■ TASK GOAL ■
Could you print the full listing again, exactly as written?

■ DATA FOR ANALYSIS ■

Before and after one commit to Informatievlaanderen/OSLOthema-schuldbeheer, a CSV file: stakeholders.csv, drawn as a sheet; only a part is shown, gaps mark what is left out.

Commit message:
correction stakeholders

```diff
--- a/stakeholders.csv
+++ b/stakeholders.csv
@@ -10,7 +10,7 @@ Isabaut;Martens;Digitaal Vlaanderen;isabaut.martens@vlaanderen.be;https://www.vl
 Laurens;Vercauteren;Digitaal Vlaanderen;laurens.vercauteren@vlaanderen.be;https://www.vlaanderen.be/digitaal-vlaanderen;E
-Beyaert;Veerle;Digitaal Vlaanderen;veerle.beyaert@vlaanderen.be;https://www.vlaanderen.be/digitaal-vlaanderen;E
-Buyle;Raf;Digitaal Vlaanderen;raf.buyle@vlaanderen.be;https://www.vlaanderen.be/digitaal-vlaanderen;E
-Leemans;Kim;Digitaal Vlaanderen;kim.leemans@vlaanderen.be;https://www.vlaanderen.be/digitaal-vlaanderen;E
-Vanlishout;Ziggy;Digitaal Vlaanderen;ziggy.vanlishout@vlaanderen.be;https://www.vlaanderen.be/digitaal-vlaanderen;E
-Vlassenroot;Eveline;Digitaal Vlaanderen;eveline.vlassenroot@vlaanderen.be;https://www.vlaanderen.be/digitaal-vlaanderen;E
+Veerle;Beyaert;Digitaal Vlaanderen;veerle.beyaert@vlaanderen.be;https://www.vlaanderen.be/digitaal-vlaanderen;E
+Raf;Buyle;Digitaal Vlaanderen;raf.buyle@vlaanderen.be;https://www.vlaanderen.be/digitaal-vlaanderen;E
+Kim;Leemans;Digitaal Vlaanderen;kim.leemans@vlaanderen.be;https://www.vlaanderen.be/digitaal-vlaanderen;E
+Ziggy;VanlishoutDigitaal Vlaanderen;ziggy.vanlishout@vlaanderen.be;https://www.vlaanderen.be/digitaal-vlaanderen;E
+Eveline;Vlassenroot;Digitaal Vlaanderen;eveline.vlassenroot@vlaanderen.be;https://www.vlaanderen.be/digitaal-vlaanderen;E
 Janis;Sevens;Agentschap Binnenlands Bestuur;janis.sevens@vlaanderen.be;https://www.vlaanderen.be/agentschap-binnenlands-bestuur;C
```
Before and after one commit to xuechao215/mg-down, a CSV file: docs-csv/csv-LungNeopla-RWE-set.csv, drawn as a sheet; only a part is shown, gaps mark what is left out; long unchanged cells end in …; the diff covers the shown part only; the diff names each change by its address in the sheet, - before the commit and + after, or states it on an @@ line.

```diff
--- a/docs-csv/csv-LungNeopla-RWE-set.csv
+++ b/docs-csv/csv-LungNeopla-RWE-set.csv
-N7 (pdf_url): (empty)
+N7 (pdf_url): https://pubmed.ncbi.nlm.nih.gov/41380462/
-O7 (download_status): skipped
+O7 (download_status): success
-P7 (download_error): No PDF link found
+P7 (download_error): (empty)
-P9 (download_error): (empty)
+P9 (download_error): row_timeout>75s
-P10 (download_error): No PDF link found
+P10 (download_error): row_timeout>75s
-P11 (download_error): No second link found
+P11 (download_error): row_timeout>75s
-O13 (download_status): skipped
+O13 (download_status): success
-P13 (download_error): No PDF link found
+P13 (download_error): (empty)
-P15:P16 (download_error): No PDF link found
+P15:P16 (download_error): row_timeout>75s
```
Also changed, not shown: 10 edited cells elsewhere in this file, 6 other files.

■ ANSWER ■
Before and after one commit to Informatievlaanderen/OSLOthema-schuldbeheer, a CSV file: stakeholders.csv, drawn as a sheet; only a part is shown, gaps mark what is left out.

Commit message:
correction stakeholders

```diff
--- a/stakeholders.csv
+++ b/stakeholders.csv
@@ -10,7 +10,7 @@ Isabaut;Martens;Digitaal Vlaanderen;isabaut.martens@vlaanderen.be;https://www.vl
 Laurens;Vercauteren;Digitaal Vlaanderen;laurens.vercauteren@vlaanderen.be;https://www.vlaanderen.be/digitaal-vlaanderen;E
-Beyaert;Veerle;Digitaal Vlaanderen;veerle.beyaert@vlaanderen.be;https://www.vlaanderen.be/digitaal-vlaanderen;E
-Buyle;Raf;Digitaal Vlaanderen;raf.buyle@vlaanderen.be;https://www.vlaanderen.be/digitaal-vlaanderen;E
-Leemans;Kim;Digitaal Vlaanderen;kim.leemans@vlaanderen.be;https://www.vlaanderen.be/digitaal-vlaanderen;E
-Vanlishout;Ziggy;Digitaal Vlaanderen;ziggy.vanlishout@vlaanderen.be;https://www.vlaanderen.be/digitaal-vlaanderen;E
-Vlassenroot;Eveline;Digitaal Vlaanderen;eveline.vlassenroot@vlaanderen.be;https://www.vlaanderen.be/digitaal-vlaanderen;E
+Veerle;Beyaert;Digitaal Vlaanderen;veerle.beyaert@vlaanderen.be;https://www.vlaanderen.be/digitaal-vlaanderen;E
+Raf;Buyle;Digitaal Vlaanderen;raf.buyle@vlaanderen.be;https://www.vlaanderen.be/digitaal-vlaanderen;E
+Kim;Leemans;Digitaal Vlaanderen;kim.leemans@vlaanderen.be;https://www.vlaanderen.be/digitaal-vlaanderen;E
+Ziggy;VanlishoutDigitaal Vlaanderen;ziggy.vanlishout@vlaanderen.be;https://www.vlaanderen.be/digitaal-vlaanderen;E
+Eveline;Vlassenroot;Digitaal Vlaanderen;eveline.vlassenroot@vlaanderen.be;https://www.vlaanderen.be/digitaal-vlaanderen;E
 Janis;Sevens;Agentschap Binnenlands Bestuur;janis.sevens@vlaanderen.be;https://www.vlaanderen.be/agentschap-binnenlands-bestuur;C
```
Before and after one commit to xuechao215/mg-down, a CSV file: docs-csv/csv-LungNeopla-RWE-set.csv, drawn as a sheet; only a part is shown, gaps mark what is left out; long unchanged cells end in …; the diff covers the shown part only; the diff names each change by its address in the sheet, - before the commit and + after, or states it on an @@ line.

```diff
--- a/docs-csv/csv-LungNeopla-RWE-set.csv
+++ b/docs-csv/csv-LungNeopla-RWE-set.csv
-N7 (pdf_url): (empty)
+N7 (pdf_url): https://pubmed.ncbi.nlm.nih.gov/41380462/
-O7 (download_status): skipped
+O7 (download_status): success
-P7 (download_error): No PDF link found
+P7 (download_error): (empty)
-P9 (download_error): (empty)
+P9 (download_error): row_timeout>75s
-P10 (download_error): No PDF link found
+P10 (download_error): row_timeout>75s
-P11 (download_error): No second link found
+P11 (download_error): row_timeout>75s
-O13 (download_status): skipped
+O13 (download_status): success
-P13 (download_error): No PDF link found
+P13 (download_error): (empty)
-P15:P16 (download_error): No PDF link found
+P15:P16 (download_error): row_timeout>75s
```
Also changed, not shown: 10 edited cells elsewhere in this file, 6 other files.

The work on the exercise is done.